The warmth inside hit him like a wave as he entered the inn. Teren breath in a happy sigh and shook the casing of ice and snow off of him. A perfect time to try to get some feeling back in his limbs.
He was sliding his pack off his back when a familiar voice struck his ears. His expression freezing even more than was warranted by actual ice, he turned. There he spotted a familiar pair of ears and a bushy tail.
No. No. Not Sceo, here. Surely he could get SOME peace!
His eyes slanted furtively to the side. Maybe she wouldn’t see him. He’d sit in the corner, yes, and they wouldn’t bother one another. Yes. That would work.
First, the whole story tells more than it shows, and it really doesn’t tell much, at that. We get hints of things — apparently, this Sceo can get under his skin, which piques our interest, but it’s left at that — nothing is said to further explain this. There is a good deal of description about the weather, but not much about Teren himself. The sample is quite short, but it covers a whole day — I think the words would have been better spent if you focused on a shorter time period, even fifteen minutes, and showed us more inside Teren’s head instead of drifting somewhere above his ears.
The piece was nice in that it was a very “A day in the life” story — showing us how Teren usually goes about his business, and all — but his life, or what we’re shown of it, seems to be as unexceptional as he is, and that’s not making us any more interested. Teren is completely “normal”, at least outwardly; the problem is that we never see what he’s like inside.
The part at the tavern was very underwritten. It felt more like a summary than anything; we get no sense of discomfort from Teren about being around other beasts, or anything else to indicate his shyness; nor do we get any dialogue, which would have perfectly showed his lack of conversational skills. It ends without any real conclusion, leaving us to stare in surprise and think, “That’s all?”
I can’t help but wonder what the sample would have been like if it had been about an encounter between him and Sceo, instead. They have some sort of rivalry going, so that in itself would have made things interesting, and it also would have given us a chance to see how Teren interacts with people he doesn’t like (I get the feeling that she must be extremely irritating, because he doesn’t seem the sort to be easily bothered.) I think it would have forced you to get inside his head, as well, which would have given us insight into how he thinks.
Overall advice: Make him worth reading about. Show us what makes him different from everyone else.
As I am loath to end on a “negative” note, I’d really like to take a moment to tell you what you’re doing right. I know the point of this is to show you what you can fix, to make you better, but I know I personally find it discouraging to be reminded only of my errors without ever getting any positive feedback.
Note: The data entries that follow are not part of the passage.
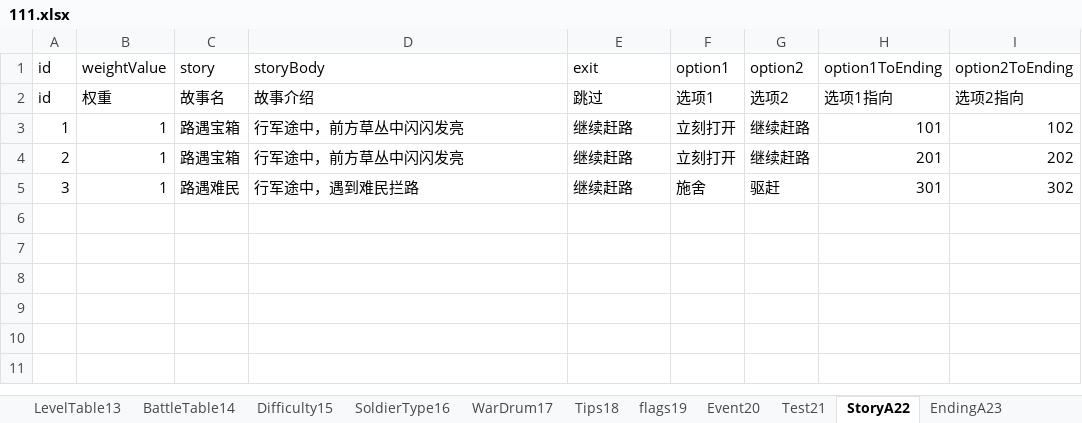
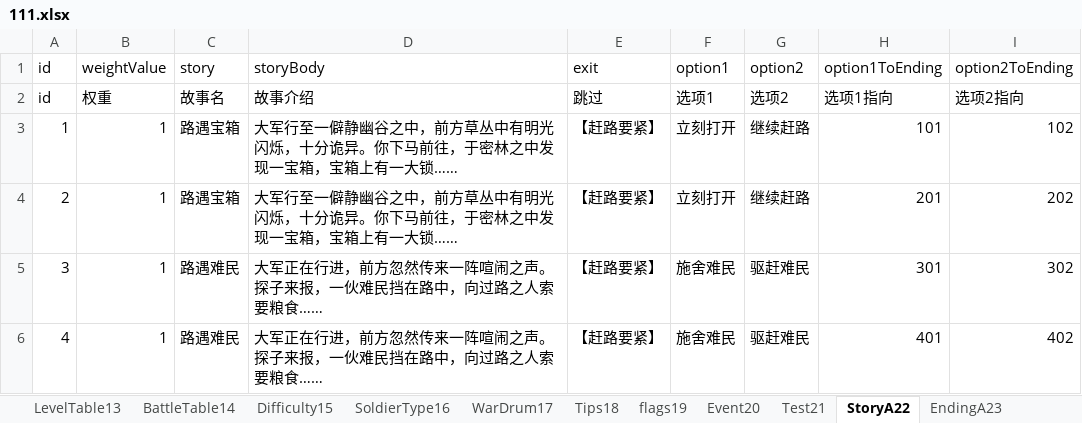
Before and after one commit to MiYanLiang/GameCommon, an Excel workbook: Conversion/AutoChangeJson/datasrc/111.xlsx, sheet StoryA22, drawn as a sheet; values as stored, in another font and other column widths than the file's, no borders; the diff names each change by its address in the sheet, - before the commit and + after, or states it on an @@ line.

```diff
--- a/Conversion/AutoChangeJson/datasrc/111.xlsx (sheet StoryA22)
+++ b/Conversion/AutoChangeJson/datasrc/111.xlsx (sheet StoryA22)
-D3:D4 (storyBody): 行军途中，前方草丛中闪闪发亮
+D3:D4 (storyBody): 大军行至一僻静幽谷之中，前方草丛中有明光闪烁，十分诡异。你下马前往，于密林之中发现一宝箱，宝箱上有一大锁……
-E3:E5 (exit): 继续赶路
+E3:E5 (exit): 【赶路要紧】
-D5 (storyBody): 行军途中，遇到难民拦路
+D5 (storyBody): 大军正在行进，前方忽然传来一阵喧闹之声。探子来报，一伙难民挡在路中，向过路之人索要粮食……
-F5 (option1): 施舍
+F5 (option1): 施舍难民
-G5 (option2): 驱赶
+G5 (option2): 驱赶难民
+row 6: 4 | 1 | 路遇难民 | 大军正在行进，前方忽然传来一阵喧闹之声。探子来报，一伙难民挡在路中，向过路之人索要粮食…… | 【赶路要紧】 | 施舍难民 | 驱赶难民 | 401 | 402
```
Also changed, not shown: sheet NPCTable9, sheet EndingA23, 4 other files.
So! As I mentioned, you get lots of points for having his family alive, and I love that he still interacts with them, if only by letter; so many inexperienced writers are intent on getting their character’s family out of the picture, never realizing that having the family alive can actually make things more interesting. Your writing style is very enjoyable to read, and I think it can only get better when you write more from inside of your character’s head. Great job, and good luck!
Of course, this column can’t continue without a supply of characters to crunch. To have your character featured in a future issue, please fill out the following form:
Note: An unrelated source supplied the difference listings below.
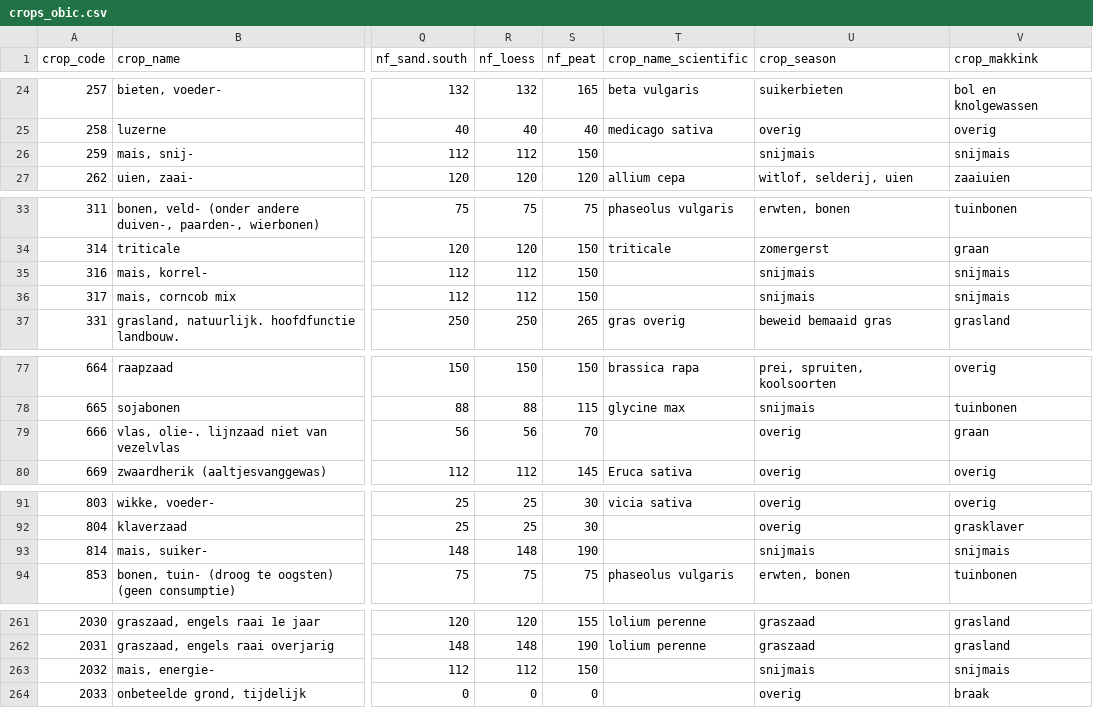
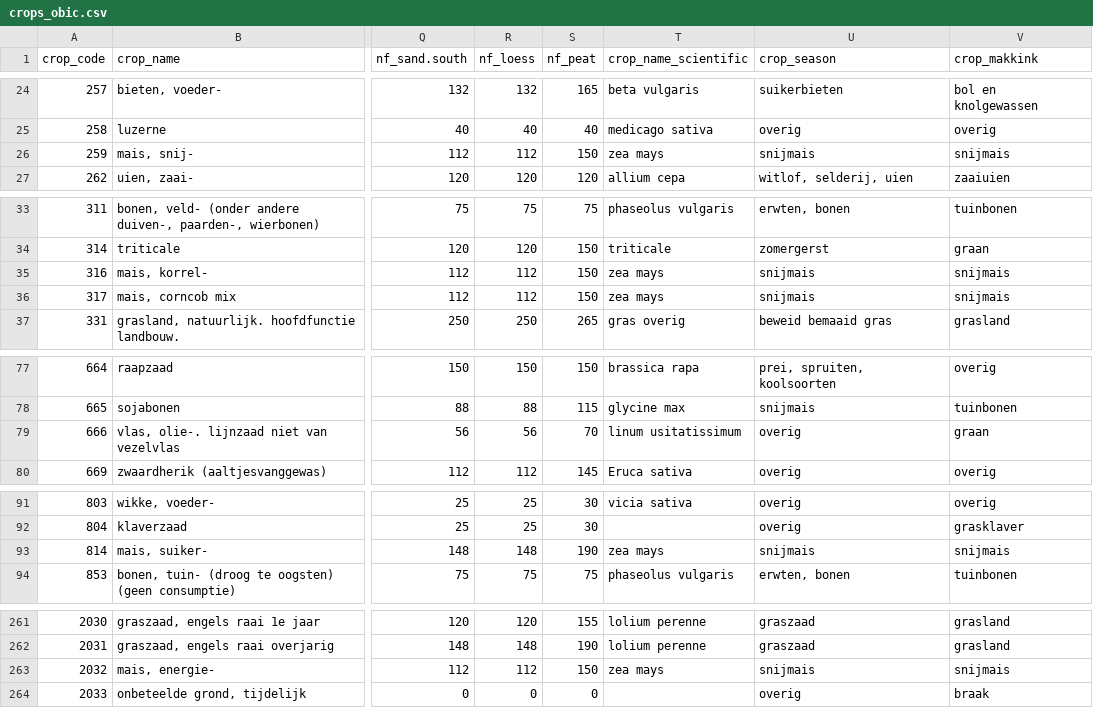
Before and after one commit to AgroCares/Open-Bodem-Index-Calculator, a CSV file: data-raw/crops_obic/crops_obic.csv, drawn as a sheet; only a part is shown, gaps mark what is left out; the diff names each change by its address in the sheet, - before the commit and + after, or states it on an @@ line.

Commit message:
update crops.obic

```diff
--- a/data-raw/crops_obic/crops_obic.csv
+++ b/data-raw/crops_obic/crops_obic.csv
-T26 (crop_name_scientific): (empty)
+T26 (crop_name_scientific): zea mays
-T35:T36 (crop_name_scientific): (empty)
+T35:T36 (crop_name_scientific): zea mays
-T79 (crop_name_scientific): (empty)
+T79 (crop_name_scientific): linum usitatissimum
-T93 (crop_name_scientific): (empty)
+T93 (crop_name_scientific): zea mays
-T263 (crop_name_scientific): (empty)
+T263 (crop_name_scientific): zea mays
```
Also changed, not shown: 1 other file.
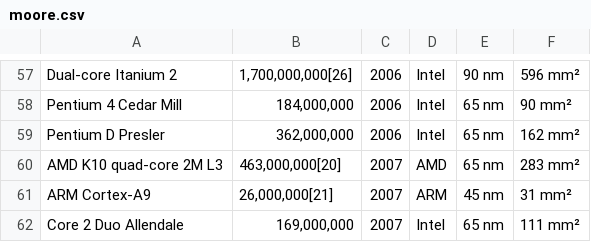
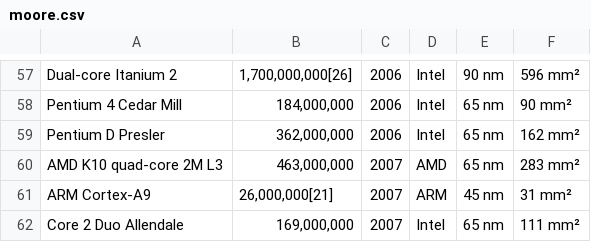
Before and after one commit to georgegondim/machine-learning-studies, a CSV file: linear_regression/moore.csv, drawn as a sheet; only a part is shown, gaps mark what is left out.

Commit message:
Linear Regression for Moore's Law

```diff
--- a/linear_regression/moore.csv
+++ b/linear_regression/moore.csv
@@ -59,3 +59,3 @@ Pentium 4 Cedar Mill	184,000,000	2006	Intel	65 nm	90 mm²
 Pentium D Presler	362,000,000	2006	Intel	65 nm	162 mm²
-AMD K10 quad-core 2M L3	463,000,000[20]	2007	AMD	65 nm	283 mm²
+AMD K10 quad-core 2M L3	463,000,000	2007	AMD	65 nm	283 mm²
 ARM Cortex-A9	26,000,000[21]	2007	ARM	45 nm	31 mm²
```
Also changed, not shown: 1 other file.
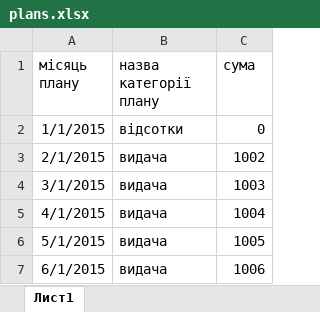
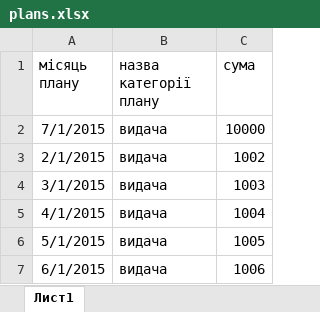
Before and after one commit to Mlinzo/finance_api, an Excel workbook: test_data/plans.xlsx, sheet Лист1, drawn as a sheet; values as stored, in another font and other column widths than the file's, no borders; removed rows and columns are numbered as before the commit, all else as after; the diff names each change by its address in the sheet, - before the commit and + after, or states it on an @@ line.

```diff
--- a/test_data/plans.xlsx (sheet Лист1)
+++ b/test_data/plans.xlsx (sheet Лист1)
-row 2: 1/1/2015 | відсотки | 0
+row 2: 7/1/2015 | видача | 10000
```
Also changed, not shown: 1 other file.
Species (does not apply to human characters)
If possible, please include a writing sample with this character; I ask that the sample be 1000 words or shorter. It should either be in the form of a short story or an excerpt from a story or RP that showcases your character. I will accept both human and furry characters.
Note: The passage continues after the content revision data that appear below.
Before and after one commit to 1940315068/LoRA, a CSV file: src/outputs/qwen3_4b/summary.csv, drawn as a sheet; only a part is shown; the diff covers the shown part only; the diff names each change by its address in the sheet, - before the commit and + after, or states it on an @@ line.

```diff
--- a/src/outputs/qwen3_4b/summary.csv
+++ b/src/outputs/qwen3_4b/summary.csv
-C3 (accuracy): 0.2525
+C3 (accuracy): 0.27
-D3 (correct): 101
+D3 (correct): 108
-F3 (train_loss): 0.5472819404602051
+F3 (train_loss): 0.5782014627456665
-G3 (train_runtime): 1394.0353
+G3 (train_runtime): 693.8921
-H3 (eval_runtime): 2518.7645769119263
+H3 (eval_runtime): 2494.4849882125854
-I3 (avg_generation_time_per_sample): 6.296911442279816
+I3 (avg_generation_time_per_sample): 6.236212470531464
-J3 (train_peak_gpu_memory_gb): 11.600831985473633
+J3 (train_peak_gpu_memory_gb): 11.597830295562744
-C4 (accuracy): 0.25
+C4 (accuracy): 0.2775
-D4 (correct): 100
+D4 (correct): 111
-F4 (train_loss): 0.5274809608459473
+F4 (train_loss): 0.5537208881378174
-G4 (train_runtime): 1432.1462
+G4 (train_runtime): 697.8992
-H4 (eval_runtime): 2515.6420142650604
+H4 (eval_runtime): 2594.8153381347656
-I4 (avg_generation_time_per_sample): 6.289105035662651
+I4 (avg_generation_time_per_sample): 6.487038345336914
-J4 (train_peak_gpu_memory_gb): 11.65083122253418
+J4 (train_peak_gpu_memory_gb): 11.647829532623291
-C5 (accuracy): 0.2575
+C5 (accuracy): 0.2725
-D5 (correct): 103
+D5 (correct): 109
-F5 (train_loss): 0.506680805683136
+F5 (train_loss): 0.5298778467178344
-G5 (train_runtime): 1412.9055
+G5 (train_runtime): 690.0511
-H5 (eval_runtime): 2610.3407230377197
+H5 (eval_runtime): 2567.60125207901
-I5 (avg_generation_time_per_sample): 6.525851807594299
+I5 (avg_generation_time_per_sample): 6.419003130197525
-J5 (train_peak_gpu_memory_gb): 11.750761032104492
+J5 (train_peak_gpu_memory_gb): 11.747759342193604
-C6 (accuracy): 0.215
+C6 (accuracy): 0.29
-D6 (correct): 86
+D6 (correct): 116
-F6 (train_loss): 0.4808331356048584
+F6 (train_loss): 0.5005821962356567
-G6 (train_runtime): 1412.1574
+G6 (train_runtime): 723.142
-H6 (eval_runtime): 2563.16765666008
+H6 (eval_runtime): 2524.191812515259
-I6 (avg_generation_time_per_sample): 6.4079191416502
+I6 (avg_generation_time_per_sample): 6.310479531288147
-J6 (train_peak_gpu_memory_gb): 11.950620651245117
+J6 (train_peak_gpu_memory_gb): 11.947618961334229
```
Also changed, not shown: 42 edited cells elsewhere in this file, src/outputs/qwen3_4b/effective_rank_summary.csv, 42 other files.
To send me your character, either PM Saarh Jevsa on Terrouge forums, or email me at firstname.lastname@example.org
Farewell until next time!